I ran the opening scenario “30th and Lexington” about the possessed Taxi and it took around an hour with 3 people and the players said that it was a bit light. Then I ran the second scenario “The Couch Potato” and that took around 3 hours with 5 people, with some start-stop because we ate dinner in the middle and I couldn’t find the stat block for the main ghost (It wasn’t separate like every other stat block in the book, the stats were given in the introductory paragraph of the scenario).

My players thought session 2 took too long. So it seems like getting stuff wrapped up before the 2.5 hour mark is the sweet spot. I think I have to ignore how the book wants players to investigate stuff and just give them the relevant info and skip straight to the action. My players have the attention span and deductive reasoning skills of a gnat.

The end of the DM’s book has 21 ideas for adventures, of which only about a half seem like they’d be good to expand on and run.
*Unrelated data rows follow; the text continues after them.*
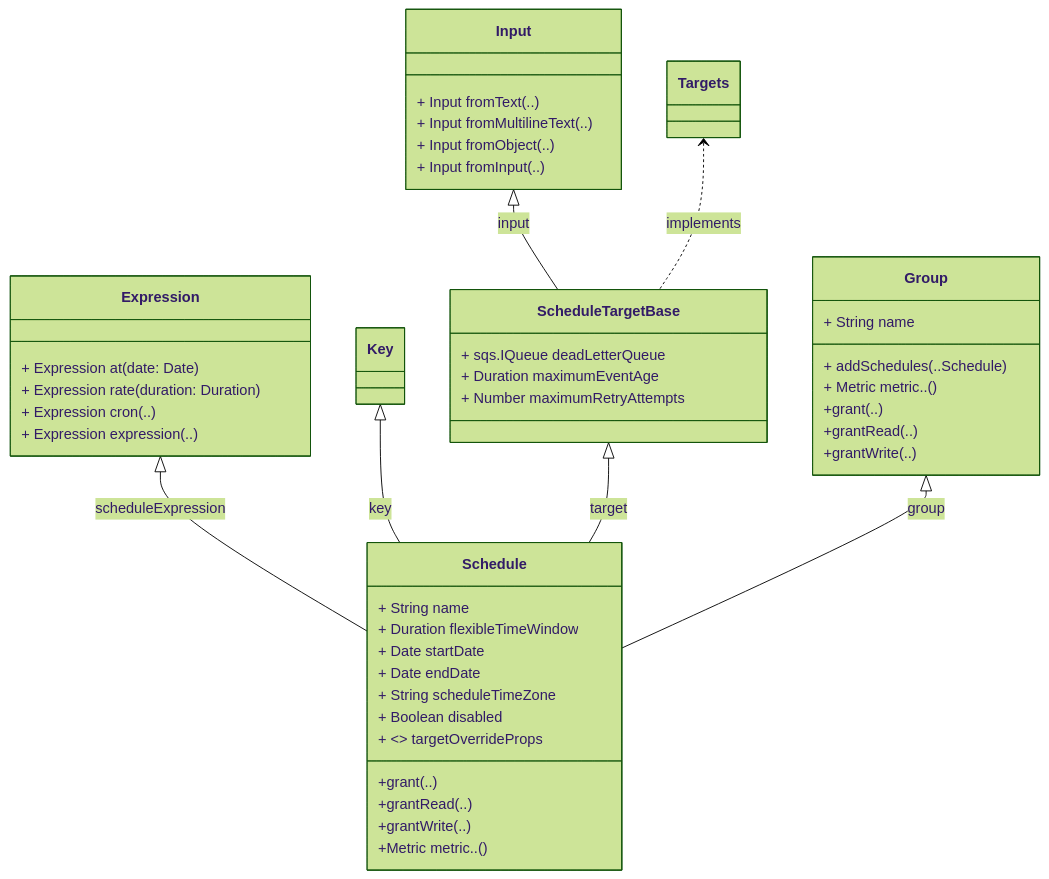
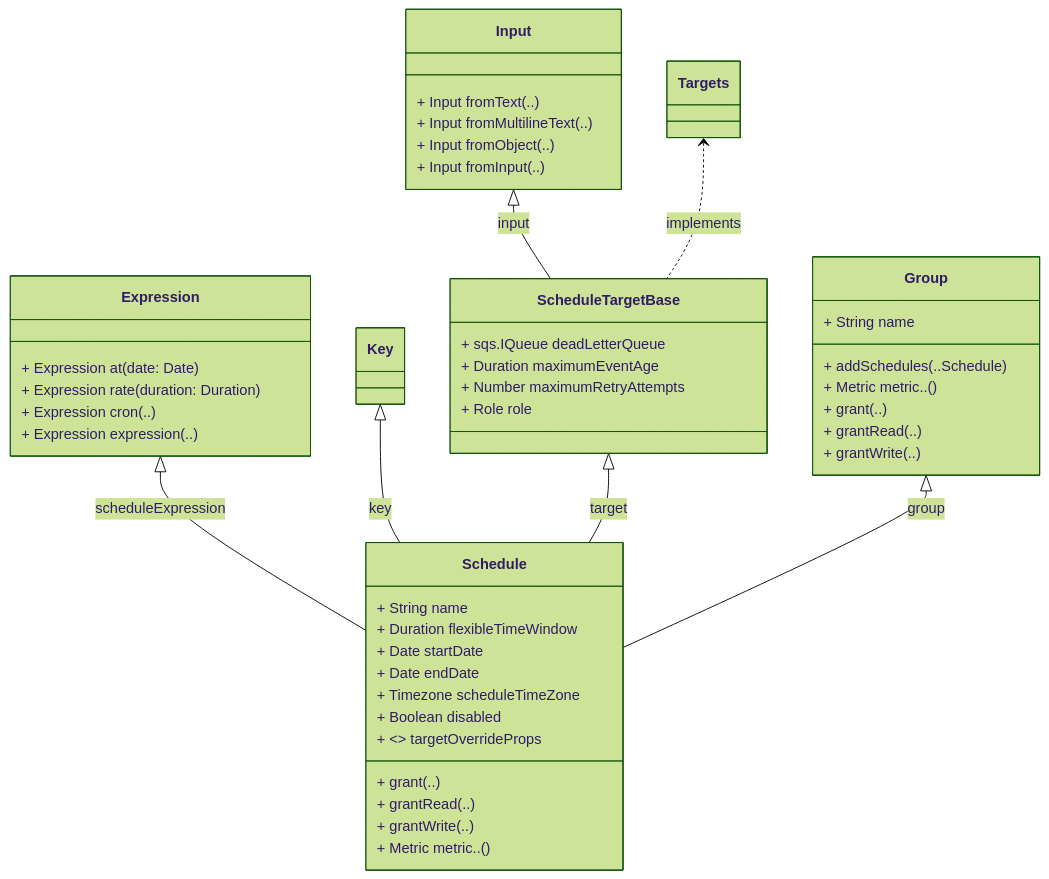
The diagram in text/0474-event-bridge-scheduler-l2.md (aws/aws-cdk-rfcs), drawn with Mermaid (forest theme) before and after one commit.

Commit message:
Update mermaid class diagram

````diff
--- a/text/0474-event-bridge-scheduler-l2.md
+++ b/text/0474-event-bridge-scheduler-l2.md
@@ -461,54 +461,55 @@
 ```mermaid
 classDiagram
     Expression <|-- Schedule : scheduleExpression
     Key <|-- Schedule : key
     ScheduleTargetBase <|-- Schedule : target
     Group <|-- Schedule : group
     Input <|-- ScheduleTargetBase : input
     Targets <.. ScheduleTargetBase : implements
 
     class Schedule {
         + String name
         + Duration flexibleTimeWindow 
         + Date startDate
         + Date endDate
-        + String scheduleTimeZone 
+        + Timezone scheduleTimeZone 
         + Boolean disabled 
 
         + <> targetOverrideProps
 
-        +grant(..)
-        +grantRead(..)
-        +grantWrite(..)
-        +Metric metric..() 
+        + grant(..)
+        + grantRead(..)
+        + grantWrite(..)
+        + Metric metric..() 
     }
     class Expression {
         + Expression at(date: Date)
         + Expression rate(duration: Duration) 
         + Expression cron(..)
         + Expression expression(..)
     }
 
     class Group {
         + String name
         + addSchedules(..Schedule)
 
         + Metric metric..()
-        +grant(..)
-        +grantRead(..)
-        +grantWrite(..)
+        + grant(..)
+        + grantRead(..)
+        + grantWrite(..)
     }
 
     class ScheduleTargetBase {
         + sqs.IQueue deadLetterQueue
         + Duration maximumEventAge
         + Number maximumRetryAttempts
+        + Role role
     }
 
     class Input {
         + Input fromText(..)
         + Input fromMultilineText(..)
         + Input fromObject(..)
         + Input fromInput(..)
     }
 ```
````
I’ve already read through Ghost Toasties, ApoKermis Now!, and Hot Rods of the Gods which all seem like they’d be good campaigns to run with a bit of tweaking. I still have to read through Lurid Tales of Doom and Pumpkin Patch Panic, though I’ve started the later and it looks like it’s going to need some heavy retooling, as the book relies too much on lame, outdated references for “humor”.

Since I set my game in the present and the books were written in the 80’s, the easiest retooling I’ve done is just doubling any monetary values to account for inflation. Some stuff is tougher, like some of the plot’s reliance on landline phones and snail mail.